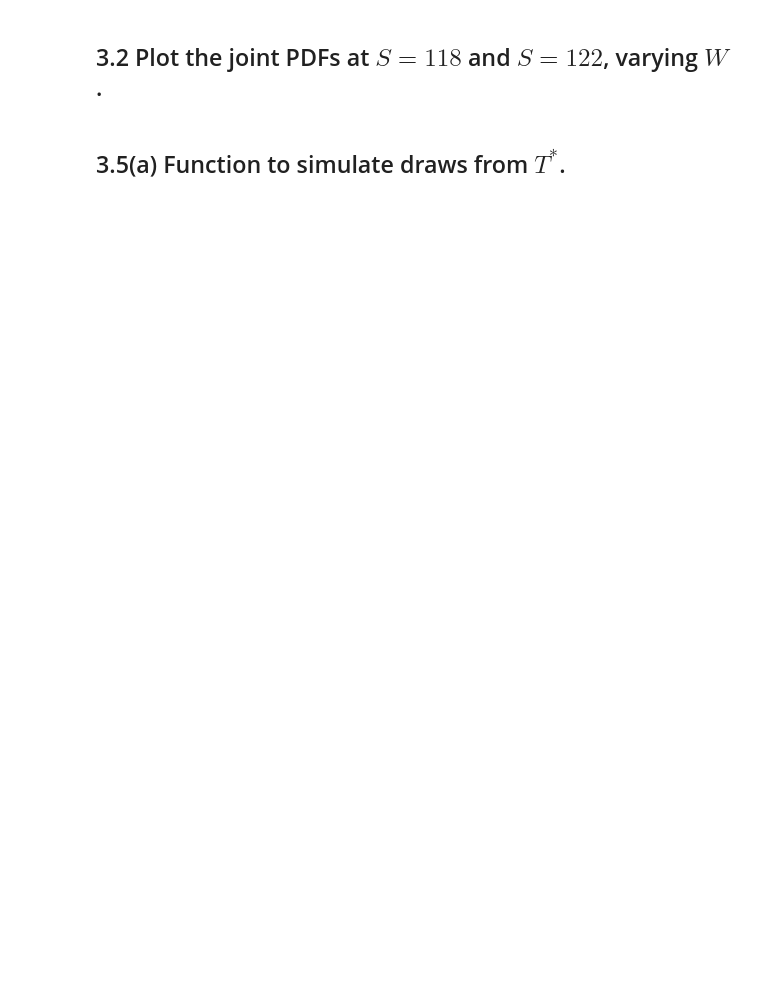
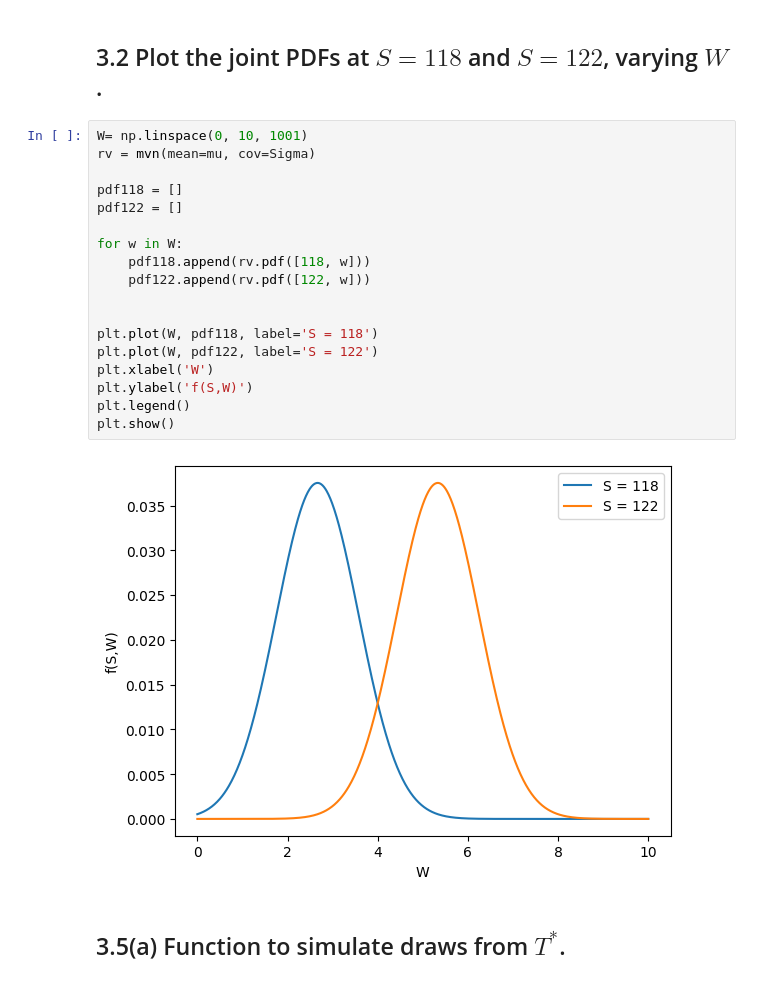
Before and after one commit to zihbow/cs181-s25-homeworks, a Jupyter notebook: hw0/hw0.ipynb, the cells around one changed output. Cells and saved outputs as stored; diff of their text form; blank space fills up the shorter version.

```diff
--- a/hw0/hw0.ipynb
+++ b/hw0/hw0.ipynb
@@ -27,4 +107,24 @@ from scipy.stats import multivariate_normal as mvn
 # %% [markdown]
 ## 3.2 Plot the joint PDFs at $S=118$ and $S=122$, varying $W$.
+# %%
+W= np.linspace(0, 10, 1001)
+rv = mvn(mean=mu, cov=Sigma)
+
+pdf118 = []
+pdf122 = []
+
+for w in W:
+    pdf118.append(rv.pdf([118, w]))
+    pdf122.append(rv.pdf([122, w]))
+
+
+plt.plot(W, pdf118, label='S = 118')
+plt.plot(W, pdf122, label='S = 122')
+plt.xlabel('W')
+plt.ylabel('f(S,W)')
+plt.legend()
+plt.show()
+# %% [output]
+[figure, added]
 # %% [markdown]
 ## 3.5(a) Function to simulate draws from $T^{*}$.
```
Also changed, not shown: parts of 12 cells of this notebook, 44 other files.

• • • • • • •

Task description:
Bring together every line in the entries that holds the string "output".

Answer to the problem:
Before and after one commit to zihbow/cs181-s25-homeworks, a Jupyter notebook: hw0/hw0.ipynb, the cells around one changed output. Cells and saved outputs as stored; diff of their text form; blank space fills up the shorter version.
+# %% [output]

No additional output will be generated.